**THE PROBLEM:** Exact repetition of the whole listing is what this exercise asks for.

**DATA SHOWN:**
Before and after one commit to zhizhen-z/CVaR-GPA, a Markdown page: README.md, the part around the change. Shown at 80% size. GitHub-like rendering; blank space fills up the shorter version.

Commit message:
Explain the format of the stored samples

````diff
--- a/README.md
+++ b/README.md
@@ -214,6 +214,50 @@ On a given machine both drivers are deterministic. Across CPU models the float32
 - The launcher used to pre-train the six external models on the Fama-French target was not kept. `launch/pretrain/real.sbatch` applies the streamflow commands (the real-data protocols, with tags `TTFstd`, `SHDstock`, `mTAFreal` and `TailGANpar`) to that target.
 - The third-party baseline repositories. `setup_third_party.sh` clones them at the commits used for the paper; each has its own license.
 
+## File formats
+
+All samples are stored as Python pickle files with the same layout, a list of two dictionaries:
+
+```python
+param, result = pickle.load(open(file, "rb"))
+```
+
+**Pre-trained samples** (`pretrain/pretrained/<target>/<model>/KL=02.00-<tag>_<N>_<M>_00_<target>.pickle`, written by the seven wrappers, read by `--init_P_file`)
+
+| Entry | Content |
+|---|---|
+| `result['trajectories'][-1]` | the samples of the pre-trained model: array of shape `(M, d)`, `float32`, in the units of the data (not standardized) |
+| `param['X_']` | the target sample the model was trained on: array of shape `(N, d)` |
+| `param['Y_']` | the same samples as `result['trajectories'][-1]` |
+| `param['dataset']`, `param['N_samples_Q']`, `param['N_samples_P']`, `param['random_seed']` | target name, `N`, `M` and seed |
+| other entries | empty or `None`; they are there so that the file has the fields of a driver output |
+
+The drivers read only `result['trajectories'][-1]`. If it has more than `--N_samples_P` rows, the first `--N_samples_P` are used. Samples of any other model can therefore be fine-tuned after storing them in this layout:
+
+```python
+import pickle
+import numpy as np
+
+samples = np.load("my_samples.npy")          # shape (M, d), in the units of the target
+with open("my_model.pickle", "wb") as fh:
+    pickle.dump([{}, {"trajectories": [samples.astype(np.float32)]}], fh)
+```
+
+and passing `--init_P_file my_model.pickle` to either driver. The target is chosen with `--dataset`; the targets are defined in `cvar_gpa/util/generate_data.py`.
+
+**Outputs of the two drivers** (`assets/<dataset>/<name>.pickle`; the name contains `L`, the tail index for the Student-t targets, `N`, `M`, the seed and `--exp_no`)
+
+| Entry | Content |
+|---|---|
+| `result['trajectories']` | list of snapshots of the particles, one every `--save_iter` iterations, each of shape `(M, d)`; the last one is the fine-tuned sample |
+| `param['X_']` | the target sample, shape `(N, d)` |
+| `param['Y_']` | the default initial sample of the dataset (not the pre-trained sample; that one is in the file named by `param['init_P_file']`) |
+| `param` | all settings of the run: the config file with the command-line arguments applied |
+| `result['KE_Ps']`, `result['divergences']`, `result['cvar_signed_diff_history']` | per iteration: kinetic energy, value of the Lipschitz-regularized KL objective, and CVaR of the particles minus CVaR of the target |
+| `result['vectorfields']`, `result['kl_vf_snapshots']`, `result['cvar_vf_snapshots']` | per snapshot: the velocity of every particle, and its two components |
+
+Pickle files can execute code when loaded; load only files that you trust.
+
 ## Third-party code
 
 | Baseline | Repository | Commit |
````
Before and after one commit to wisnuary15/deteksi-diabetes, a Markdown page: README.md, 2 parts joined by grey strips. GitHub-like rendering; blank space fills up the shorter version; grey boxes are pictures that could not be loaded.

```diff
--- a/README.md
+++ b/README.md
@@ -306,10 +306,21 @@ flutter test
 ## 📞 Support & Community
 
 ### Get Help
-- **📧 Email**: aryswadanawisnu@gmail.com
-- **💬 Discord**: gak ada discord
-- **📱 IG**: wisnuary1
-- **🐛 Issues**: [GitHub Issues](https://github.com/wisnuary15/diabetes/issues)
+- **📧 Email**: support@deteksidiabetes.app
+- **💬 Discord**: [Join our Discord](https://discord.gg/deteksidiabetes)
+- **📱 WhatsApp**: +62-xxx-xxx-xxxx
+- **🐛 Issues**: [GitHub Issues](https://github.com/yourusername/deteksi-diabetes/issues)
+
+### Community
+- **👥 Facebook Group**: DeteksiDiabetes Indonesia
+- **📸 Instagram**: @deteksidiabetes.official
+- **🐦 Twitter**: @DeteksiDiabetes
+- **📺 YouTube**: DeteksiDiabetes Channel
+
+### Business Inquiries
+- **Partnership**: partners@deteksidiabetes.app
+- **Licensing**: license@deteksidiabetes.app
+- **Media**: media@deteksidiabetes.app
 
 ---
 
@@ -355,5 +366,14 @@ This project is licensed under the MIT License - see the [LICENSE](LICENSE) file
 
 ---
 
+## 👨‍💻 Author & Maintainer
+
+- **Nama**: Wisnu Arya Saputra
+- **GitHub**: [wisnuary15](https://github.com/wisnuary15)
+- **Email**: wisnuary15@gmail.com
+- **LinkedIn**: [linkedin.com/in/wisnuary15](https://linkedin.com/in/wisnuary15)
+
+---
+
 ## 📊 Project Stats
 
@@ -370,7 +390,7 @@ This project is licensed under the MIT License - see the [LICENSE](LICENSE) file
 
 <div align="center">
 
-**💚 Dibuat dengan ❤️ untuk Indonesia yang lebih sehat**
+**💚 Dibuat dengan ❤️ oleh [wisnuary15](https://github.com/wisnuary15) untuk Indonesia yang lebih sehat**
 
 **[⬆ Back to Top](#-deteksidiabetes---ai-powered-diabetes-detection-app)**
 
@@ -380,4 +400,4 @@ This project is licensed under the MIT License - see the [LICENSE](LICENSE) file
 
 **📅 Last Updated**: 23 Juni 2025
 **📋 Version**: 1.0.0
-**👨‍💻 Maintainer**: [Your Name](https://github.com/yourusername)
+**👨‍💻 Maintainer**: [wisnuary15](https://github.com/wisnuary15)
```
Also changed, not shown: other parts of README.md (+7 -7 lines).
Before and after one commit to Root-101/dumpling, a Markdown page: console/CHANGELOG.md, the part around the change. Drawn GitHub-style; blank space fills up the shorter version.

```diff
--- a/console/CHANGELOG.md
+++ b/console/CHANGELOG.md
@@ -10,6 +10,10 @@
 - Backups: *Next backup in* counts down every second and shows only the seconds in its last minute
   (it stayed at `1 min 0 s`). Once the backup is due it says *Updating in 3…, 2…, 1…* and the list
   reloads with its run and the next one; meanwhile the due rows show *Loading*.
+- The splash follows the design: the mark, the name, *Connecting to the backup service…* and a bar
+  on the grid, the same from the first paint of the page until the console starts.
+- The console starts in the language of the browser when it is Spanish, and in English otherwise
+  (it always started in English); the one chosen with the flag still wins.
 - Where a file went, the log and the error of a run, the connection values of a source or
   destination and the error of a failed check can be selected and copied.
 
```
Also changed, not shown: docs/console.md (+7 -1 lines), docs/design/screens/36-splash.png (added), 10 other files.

**ANSWER AREA:**
Before and after one commit to zhizhen-z/CVaR-GPA, a Markdown page: README.md, the part around the change. Shown at 80% size. GitHub-like rendering; blank space fills up the shorter version.

Commit message:
Explain the format of the stored samples

````diff
--- a/README.md
+++ b/README.md
@@ -214,6 +214,50 @@ On a given machine both drivers are deterministic. Across CPU models the float32
 - The launcher used to pre-train the six external models on the Fama-French target was not kept. `launch/pretrain/real.sbatch` applies the streamflow commands (the real-data protocols, with tags `TTFstd`, `SHDstock`, `mTAFreal` and `TailGANpar`) to that target.
 - The third-party baseline repositories. `setup_third_party.sh` clones them at the commits used for the paper; each has its own license.
 
+## File formats
+
+All samples are stored as Python pickle files with the same layout, a list of two dictionaries:
+
+```python
+param, result = pickle.load(open(file, "rb"))
+```
+
+**Pre-trained samples** (`pretrain/pretrained/<target>/<model>/KL=02.00-<tag>_<N>_<M>_00_<target>.pickle`, written by the seven wrappers, read by `--init_P_file`)
+
+| Entry | Content |
+|---|---|
+| `result['trajectories'][-1]` | the samples of the pre-trained model: array of shape `(M, d)`, `float32`, in the units of the data (not standardized) |
+| `param['X_']` | the target sample the model was trained on: array of shape `(N, d)` |
+| `param['Y_']` | the same samples as `result['trajectories'][-1]` |
+| `param['dataset']`, `param['N_samples_Q']`, `param['N_samples_P']`, `param['random_seed']` | target name, `N`, `M` and seed |
+| other entries | empty or `None`; they are there so that the file has the fields of a driver output |
+
+The drivers read only `result['trajectories'][-1]`. If it has more than `--N_samples_P` rows, the first `--N_samples_P` are used. Samples of any other model can therefore be fine-tuned after storing them in this layout:
+
+```python
+import pickle
+import numpy as np
+
+samples = np.load("my_samples.npy")          # shape (M, d), in the units of the target
+with open("my_model.pickle", "wb") as fh:
+    pickle.dump([{}, {"trajectories": [samples.astype(np.float32)]}], fh)
+```
+
+and passing `--init_P_file my_model.pickle` to either driver. The target is chosen with `--dataset`; the targets are defined in `cvar_gpa/util/generate_data.py`.
+
+**Outputs of the two drivers** (`assets/<dataset>/<name>.pickle`; the name contains `L`, the tail index for the Student-t targets, `N`, `M`, the seed and `--exp_no`)
+
+| Entry | Content |
+|---|---|
+| `result['trajectories']` | list of snapshots of the particles, one every `--save_iter` iterations, each of shape `(M, d)`; the last one is the fine-tuned sample |
+| `param['X_']` | the target sample, shape `(N, d)` |
+| `param['Y_']` | the default initial sample of the dataset (not the pre-trained sample; that one is in the file named by `param['init_P_file']`) |
+| `param` | all settings of the run: the config file with the command-line arguments applied |
+| `result['KE_Ps']`, `result['divergences']`, `result['cvar_signed_diff_history']` | per iteration: kinetic energy, value of the Lipschitz-regularized KL objective, and CVaR of the particles minus CVaR of the target |
+| `result['vectorfields']`, `result['kl_vf_snapshots']`, `result['cvar_vf_snapshots']` | per snapshot: the velocity of every particle, and its two components |
+
+Pickle files can execute code when loaded; load only files that you trust.
+
 ## Third-party code
 
 | Baseline | Repository | Commit |
````
Before and after one commit to wisnuary15/deteksi-diabetes, a Markdown page: README.md, 2 parts joined by grey strips. GitHub-like rendering; blank space fills up the shorter version; grey boxes are pictures that could not be loaded.

```diff
--- a/README.md
+++ b/README.md
@@ -306,10 +306,21 @@ flutter test
 ## 📞 Support & Community
 
 ### Get Help
-- **📧 Email**: aryswadanawisnu@gmail.com
-- **💬 Discord**: gak ada discord
-- **📱 IG**: wisnuary1
-- **🐛 Issues**: [GitHub Issues](https://github.com/wisnuary15/diabetes/issues)
+- **📧 Email**: support@deteksidiabetes.app
+- **💬 Discord**: [Join our Discord](https://discord.gg/deteksidiabetes)
+- **📱 WhatsApp**: +62-xxx-xxx-xxxx
+- **🐛 Issues**: [GitHub Issues](https://github.com/yourusername/deteksi-diabetes/issues)
+
+### Community
+- **👥 Facebook Group**: DeteksiDiabetes Indonesia
+- **📸 Instagram**: @deteksidiabetes.official
+- **🐦 Twitter**: @DeteksiDiabetes
+- **📺 YouTube**: DeteksiDiabetes Channel
+
+### Business Inquiries
+- **Partnership**: partners@deteksidiabetes.app
+- **Licensing**: license@deteksidiabetes.app
+- **Media**: media@deteksidiabetes.app
 
 ---
 
@@ -355,5 +366,14 @@ This project is licensed under the MIT License - see the [LICENSE](LICENSE) file
 
 ---
 
+## 👨‍💻 Author & Maintainer
+
+- **Nama**: Wisnu Arya Saputra
+- **GitHub**: [wisnuary15](https://github.com/wisnuary15)
+- **Email**: wisnuary15@gmail.com
+- **LinkedIn**: [linkedin.com/in/wisnuary15](https://linkedin.com/in/wisnuary15)
+
+---
+
 ## 📊 Project Stats
 
@@ -370,7 +390,7 @@ This project is licensed under the MIT License - see the [LICENSE](LICENSE) file
 
 <div align="center">
 
-**💚 Dibuat dengan ❤️ untuk Indonesia yang lebih sehat**
+**💚 Dibuat dengan ❤️ oleh [wisnuary15](https://github.com/wisnuary15) untuk Indonesia yang lebih sehat**
 
 **[⬆ Back to Top](#-deteksidiabetes---ai-powered-diabetes-detection-app)**
 
@@ -380,4 +400,4 @@ This project is licensed under the MIT License - see the [LICENSE](LICENSE) file
 
 **📅 Last Updated**: 23 Juni 2025
 **📋 Version**: 1.0.0
-**👨‍💻 Maintainer**: [Your Name](https://github.com/yourusername)
+**👨‍💻 Maintainer**: [wisnuary15](https://github.com/wisnuary15)
```
Also changed, not shown: other parts of README.md (+7 -7 lines).
Before and after one commit to Root-101/dumpling, a Markdown page: console/CHANGELOG.md, the part around the change. Drawn GitHub-style; blank space fills up the shorter version.

```diff
--- a/console/CHANGELOG.md
+++ b/console/CHANGELOG.md
@@ -10,6 +10,10 @@
 - Backups: *Next backup in* counts down every second and shows only the seconds in its last minute
   (it stayed at `1 min 0 s`). Once the backup is due it says *Updating in 3…, 2…, 1…* and the list
   reloads with its run and the next one; meanwhile the due rows show *Loading*.
+- The splash follows the design: the mark, the name, *Connecting to the backup service…* and a bar
+  on the grid, the same from the first paint of the page until the console starts.
+- The console starts in the language of the browser when it is Spanish, and in English otherwise
+  (it always started in English); the one chosen with the flag still wins.
 - Where a file went, the log and the error of a run, the connection values of a source or
   destination and the error of a failed check can be selected and copied.
 
```
Also changed, not shown: docs/console.md (+7 -1 lines), docs/design/screens/36-splash.png (added), 10 other files.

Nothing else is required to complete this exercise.